Henry and his fellow FSG shareholders aim to use Cardinale’s experience in the sports business to expand their franchise, which also owns baseball’s Boston Red Sox.
Alongside that expertise, the Reds will have some money to spend following the much-needed investment.
Liverpool bought Diogo Jota from Wolves and Thiago Alcantara from Bayern Munich in last summer’s transfer window.
And they are already planning ahead for the end of this season with RB Leipzig centre-half Ibrahima Konate being lined up.
The 21-year-old French talent looks poised to become Liverpool’s first recruit this summer for around £34m.
Claims in France suggest he has even already passed some medical tests with the Reds ahead of a move that can be considered bargain business for a player with a growing reputation.

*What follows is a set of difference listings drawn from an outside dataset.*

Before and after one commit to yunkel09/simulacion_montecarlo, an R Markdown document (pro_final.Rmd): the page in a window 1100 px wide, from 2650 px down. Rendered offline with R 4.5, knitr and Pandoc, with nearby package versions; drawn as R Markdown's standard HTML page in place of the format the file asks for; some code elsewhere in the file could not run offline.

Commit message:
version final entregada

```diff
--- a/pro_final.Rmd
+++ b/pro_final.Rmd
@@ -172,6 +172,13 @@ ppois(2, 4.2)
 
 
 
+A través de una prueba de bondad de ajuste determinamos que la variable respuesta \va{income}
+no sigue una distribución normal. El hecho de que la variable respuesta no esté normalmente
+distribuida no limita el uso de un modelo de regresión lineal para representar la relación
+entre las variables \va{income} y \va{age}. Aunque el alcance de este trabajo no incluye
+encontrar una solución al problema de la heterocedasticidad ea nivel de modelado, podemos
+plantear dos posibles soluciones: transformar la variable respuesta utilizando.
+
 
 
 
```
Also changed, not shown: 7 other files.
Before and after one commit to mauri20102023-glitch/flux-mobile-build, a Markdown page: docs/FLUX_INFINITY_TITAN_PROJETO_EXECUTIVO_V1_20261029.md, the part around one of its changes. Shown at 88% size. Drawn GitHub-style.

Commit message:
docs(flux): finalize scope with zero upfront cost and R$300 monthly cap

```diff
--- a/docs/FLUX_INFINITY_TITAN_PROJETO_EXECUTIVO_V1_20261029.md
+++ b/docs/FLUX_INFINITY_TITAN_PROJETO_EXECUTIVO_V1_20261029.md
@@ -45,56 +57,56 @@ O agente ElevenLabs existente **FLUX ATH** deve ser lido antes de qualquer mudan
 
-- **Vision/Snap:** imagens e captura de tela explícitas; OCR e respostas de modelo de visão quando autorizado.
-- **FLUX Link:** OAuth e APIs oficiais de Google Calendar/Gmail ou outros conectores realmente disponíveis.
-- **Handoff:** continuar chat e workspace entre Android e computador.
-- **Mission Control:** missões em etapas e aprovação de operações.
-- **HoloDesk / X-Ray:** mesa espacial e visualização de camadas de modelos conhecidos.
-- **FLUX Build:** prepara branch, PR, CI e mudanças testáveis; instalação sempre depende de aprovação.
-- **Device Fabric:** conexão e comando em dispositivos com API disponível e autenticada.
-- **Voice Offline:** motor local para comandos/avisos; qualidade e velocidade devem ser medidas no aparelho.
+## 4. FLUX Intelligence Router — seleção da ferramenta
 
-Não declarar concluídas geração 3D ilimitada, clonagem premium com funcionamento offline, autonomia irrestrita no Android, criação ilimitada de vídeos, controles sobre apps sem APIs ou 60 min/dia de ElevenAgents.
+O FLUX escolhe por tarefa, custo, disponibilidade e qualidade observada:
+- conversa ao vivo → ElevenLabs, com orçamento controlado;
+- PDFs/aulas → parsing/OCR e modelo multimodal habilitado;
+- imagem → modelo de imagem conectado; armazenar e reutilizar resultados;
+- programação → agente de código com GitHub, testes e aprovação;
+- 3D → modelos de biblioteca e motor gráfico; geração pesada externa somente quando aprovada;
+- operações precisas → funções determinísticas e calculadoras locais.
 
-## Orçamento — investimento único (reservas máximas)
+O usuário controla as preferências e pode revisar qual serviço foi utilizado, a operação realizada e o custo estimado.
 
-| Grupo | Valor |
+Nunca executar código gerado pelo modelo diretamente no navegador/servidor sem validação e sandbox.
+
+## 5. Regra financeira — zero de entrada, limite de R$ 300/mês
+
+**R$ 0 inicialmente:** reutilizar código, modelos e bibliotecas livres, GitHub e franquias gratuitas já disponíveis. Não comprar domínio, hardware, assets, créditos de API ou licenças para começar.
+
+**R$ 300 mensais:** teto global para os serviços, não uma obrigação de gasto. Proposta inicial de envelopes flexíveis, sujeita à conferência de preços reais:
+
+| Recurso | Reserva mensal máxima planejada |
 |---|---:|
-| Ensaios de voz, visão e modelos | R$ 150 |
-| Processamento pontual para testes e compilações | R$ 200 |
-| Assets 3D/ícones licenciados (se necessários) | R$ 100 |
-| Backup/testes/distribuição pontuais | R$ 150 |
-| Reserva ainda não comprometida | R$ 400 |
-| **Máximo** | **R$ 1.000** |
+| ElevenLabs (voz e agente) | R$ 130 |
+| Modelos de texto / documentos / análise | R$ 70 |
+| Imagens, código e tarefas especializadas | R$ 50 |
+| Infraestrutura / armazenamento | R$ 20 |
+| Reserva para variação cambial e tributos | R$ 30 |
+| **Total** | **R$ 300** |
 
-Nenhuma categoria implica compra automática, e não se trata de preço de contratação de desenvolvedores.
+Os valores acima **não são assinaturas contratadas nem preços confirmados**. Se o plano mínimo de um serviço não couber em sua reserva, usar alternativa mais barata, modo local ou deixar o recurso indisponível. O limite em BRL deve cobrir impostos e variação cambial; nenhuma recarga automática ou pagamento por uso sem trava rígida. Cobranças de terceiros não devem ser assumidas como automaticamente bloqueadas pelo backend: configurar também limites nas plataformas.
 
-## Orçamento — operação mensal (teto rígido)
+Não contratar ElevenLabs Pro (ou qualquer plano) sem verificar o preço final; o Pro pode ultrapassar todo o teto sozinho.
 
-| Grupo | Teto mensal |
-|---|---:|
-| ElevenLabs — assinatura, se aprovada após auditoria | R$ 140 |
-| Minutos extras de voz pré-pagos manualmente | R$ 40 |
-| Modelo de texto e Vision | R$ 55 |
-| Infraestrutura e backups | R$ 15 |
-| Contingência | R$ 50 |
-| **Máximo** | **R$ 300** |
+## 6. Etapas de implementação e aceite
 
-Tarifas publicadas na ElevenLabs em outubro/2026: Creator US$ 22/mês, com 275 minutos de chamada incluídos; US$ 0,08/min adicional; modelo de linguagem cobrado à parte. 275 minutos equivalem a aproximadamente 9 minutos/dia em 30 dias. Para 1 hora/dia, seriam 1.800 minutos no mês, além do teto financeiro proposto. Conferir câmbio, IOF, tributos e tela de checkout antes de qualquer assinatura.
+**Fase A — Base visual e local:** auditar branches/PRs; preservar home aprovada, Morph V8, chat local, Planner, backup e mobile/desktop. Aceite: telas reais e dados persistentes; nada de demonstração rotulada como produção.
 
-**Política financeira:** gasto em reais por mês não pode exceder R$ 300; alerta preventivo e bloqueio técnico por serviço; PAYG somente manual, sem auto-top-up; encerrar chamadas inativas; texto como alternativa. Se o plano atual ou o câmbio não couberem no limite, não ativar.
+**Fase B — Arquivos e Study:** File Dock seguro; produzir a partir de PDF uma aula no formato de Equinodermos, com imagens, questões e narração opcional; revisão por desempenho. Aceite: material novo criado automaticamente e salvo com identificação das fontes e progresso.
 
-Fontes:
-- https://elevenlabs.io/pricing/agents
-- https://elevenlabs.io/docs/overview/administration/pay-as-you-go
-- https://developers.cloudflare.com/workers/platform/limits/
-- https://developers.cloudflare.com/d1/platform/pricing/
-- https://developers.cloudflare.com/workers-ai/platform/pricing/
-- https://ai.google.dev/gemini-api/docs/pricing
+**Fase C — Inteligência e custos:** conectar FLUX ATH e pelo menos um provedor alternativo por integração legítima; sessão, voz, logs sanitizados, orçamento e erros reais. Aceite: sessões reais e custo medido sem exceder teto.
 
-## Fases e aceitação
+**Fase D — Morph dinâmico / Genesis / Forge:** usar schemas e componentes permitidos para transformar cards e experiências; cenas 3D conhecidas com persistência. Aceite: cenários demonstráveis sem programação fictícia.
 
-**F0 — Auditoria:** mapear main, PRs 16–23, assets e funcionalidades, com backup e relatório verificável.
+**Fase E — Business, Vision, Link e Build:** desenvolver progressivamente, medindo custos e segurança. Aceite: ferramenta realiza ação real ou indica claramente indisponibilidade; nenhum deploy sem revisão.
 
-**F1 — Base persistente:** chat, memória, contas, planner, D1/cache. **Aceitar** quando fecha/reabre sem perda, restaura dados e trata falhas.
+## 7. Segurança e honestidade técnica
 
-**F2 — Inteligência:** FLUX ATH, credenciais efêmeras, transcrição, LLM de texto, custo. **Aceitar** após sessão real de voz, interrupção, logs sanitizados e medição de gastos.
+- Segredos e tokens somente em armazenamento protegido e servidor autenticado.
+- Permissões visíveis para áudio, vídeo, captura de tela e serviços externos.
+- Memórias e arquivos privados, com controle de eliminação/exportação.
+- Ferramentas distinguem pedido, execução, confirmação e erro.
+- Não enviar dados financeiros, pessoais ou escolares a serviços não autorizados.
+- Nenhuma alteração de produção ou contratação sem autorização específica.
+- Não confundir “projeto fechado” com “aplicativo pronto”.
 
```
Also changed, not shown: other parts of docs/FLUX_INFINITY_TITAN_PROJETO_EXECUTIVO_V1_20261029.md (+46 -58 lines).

Klopp does not want to be left high and dry in defence next season after the team’s injury woes this term, which have hurt Liverpool badly.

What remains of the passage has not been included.